Modification records:

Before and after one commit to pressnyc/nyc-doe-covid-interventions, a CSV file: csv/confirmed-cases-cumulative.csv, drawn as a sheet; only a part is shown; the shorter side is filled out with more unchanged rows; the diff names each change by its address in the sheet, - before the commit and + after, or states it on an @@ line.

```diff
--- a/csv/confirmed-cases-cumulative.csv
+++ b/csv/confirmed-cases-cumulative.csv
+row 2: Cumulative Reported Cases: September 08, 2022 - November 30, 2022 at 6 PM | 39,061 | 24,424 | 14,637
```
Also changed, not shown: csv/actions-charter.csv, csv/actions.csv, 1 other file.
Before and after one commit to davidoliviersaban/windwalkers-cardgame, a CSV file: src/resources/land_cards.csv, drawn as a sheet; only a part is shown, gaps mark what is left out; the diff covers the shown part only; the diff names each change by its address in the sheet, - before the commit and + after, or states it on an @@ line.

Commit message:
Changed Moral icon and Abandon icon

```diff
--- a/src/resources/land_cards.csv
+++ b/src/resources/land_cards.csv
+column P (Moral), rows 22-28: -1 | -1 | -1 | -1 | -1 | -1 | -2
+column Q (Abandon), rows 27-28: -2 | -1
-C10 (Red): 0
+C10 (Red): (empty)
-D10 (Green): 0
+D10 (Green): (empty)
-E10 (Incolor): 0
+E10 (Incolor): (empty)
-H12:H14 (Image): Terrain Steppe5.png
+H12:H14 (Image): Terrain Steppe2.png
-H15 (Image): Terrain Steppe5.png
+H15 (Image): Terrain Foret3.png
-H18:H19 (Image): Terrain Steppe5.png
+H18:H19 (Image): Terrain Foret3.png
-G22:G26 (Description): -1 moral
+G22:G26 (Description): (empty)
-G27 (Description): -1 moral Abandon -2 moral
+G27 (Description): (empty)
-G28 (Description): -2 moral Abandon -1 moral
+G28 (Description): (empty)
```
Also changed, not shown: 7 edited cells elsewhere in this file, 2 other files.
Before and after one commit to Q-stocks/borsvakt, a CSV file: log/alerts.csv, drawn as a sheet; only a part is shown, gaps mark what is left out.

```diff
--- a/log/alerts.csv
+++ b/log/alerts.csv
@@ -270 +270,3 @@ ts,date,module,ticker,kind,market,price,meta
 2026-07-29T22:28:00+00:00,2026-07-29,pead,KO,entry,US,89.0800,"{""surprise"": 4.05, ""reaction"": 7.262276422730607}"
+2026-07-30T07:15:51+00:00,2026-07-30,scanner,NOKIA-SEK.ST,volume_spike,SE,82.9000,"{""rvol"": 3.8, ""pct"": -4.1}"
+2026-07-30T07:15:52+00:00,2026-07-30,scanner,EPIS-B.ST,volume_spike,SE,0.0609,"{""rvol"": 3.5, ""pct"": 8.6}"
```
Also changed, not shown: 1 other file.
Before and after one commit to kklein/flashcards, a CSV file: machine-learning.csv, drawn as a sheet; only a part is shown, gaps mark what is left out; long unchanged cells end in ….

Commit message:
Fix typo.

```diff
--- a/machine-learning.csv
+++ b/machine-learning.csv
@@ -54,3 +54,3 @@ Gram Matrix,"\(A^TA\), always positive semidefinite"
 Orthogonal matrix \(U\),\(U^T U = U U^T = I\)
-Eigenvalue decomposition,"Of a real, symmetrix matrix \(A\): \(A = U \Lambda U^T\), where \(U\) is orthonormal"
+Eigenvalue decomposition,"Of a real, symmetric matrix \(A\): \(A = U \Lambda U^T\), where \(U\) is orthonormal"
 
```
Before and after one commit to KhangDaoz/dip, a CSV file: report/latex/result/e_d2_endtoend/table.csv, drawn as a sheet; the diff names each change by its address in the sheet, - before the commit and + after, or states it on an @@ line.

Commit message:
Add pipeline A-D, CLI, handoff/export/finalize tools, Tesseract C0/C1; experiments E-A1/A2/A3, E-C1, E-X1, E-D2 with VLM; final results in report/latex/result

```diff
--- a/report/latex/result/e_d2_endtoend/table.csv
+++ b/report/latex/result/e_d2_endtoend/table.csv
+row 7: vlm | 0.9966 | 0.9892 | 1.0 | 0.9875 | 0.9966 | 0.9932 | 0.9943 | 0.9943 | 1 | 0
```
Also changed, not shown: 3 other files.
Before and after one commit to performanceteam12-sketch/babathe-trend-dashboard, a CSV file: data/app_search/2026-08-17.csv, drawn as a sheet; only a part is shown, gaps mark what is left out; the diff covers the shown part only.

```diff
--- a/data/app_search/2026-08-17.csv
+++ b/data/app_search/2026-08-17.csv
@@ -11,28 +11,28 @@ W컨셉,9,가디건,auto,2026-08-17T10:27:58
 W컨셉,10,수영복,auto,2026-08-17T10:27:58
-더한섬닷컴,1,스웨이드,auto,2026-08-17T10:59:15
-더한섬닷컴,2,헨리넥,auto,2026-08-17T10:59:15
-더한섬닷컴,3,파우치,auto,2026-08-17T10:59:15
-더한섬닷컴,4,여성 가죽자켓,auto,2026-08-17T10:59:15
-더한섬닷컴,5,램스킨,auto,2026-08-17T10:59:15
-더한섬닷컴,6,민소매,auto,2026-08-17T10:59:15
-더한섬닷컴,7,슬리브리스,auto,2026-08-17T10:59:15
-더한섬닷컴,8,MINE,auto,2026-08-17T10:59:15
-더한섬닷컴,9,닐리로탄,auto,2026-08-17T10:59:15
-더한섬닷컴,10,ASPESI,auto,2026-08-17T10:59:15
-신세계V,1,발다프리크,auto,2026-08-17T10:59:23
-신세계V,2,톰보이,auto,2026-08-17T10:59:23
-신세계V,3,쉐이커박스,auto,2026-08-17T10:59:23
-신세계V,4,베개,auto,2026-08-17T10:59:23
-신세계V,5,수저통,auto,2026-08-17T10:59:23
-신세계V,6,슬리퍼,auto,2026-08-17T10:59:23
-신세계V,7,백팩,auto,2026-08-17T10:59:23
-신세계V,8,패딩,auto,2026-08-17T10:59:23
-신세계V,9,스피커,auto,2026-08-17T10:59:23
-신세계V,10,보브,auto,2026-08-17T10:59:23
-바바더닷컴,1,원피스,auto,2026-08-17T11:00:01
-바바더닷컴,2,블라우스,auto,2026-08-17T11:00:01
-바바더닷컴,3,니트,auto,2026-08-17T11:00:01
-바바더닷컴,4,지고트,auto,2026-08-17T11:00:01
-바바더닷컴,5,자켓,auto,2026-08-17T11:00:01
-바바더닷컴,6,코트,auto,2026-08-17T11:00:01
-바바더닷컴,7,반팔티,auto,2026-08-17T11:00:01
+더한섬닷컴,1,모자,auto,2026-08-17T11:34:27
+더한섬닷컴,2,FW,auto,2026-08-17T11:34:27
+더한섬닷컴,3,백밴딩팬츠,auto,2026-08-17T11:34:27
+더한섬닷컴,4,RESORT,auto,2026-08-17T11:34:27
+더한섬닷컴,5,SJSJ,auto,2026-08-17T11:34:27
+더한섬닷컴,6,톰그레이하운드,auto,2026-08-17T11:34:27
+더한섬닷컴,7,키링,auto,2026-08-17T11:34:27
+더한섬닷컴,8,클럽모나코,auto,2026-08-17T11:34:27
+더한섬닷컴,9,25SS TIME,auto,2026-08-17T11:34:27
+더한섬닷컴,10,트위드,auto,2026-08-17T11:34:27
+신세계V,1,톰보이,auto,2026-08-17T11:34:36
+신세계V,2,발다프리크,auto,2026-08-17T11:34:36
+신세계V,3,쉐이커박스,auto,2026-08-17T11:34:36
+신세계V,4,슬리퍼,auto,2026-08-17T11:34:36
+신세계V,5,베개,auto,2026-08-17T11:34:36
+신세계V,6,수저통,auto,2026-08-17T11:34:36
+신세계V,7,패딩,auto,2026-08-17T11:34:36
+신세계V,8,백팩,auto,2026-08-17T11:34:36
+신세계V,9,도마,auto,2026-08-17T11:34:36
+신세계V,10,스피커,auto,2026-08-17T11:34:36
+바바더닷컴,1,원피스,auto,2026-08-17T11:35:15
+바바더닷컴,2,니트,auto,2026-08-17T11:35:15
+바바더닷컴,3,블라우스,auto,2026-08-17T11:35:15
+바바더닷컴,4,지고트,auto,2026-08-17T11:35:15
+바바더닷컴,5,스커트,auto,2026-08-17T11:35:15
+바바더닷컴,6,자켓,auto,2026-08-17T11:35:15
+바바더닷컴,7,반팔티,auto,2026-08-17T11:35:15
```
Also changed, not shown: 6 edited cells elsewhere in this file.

## Exercise description
Wherever the string "table" appears in the records, copy the whole line.

## Result
Before and after one commit to KhangDaoz/dip, a CSV file: report/latex/result/e_d2_endtoend/table.csv, drawn as a sheet; the diff names each change by its address in the sheet, - before the commit and + after, or states it on an @@ line.
--- a/report/latex/result/e_d2_endtoend/table.csv
+++ b/report/latex/result/e_d2_endtoend/table.csv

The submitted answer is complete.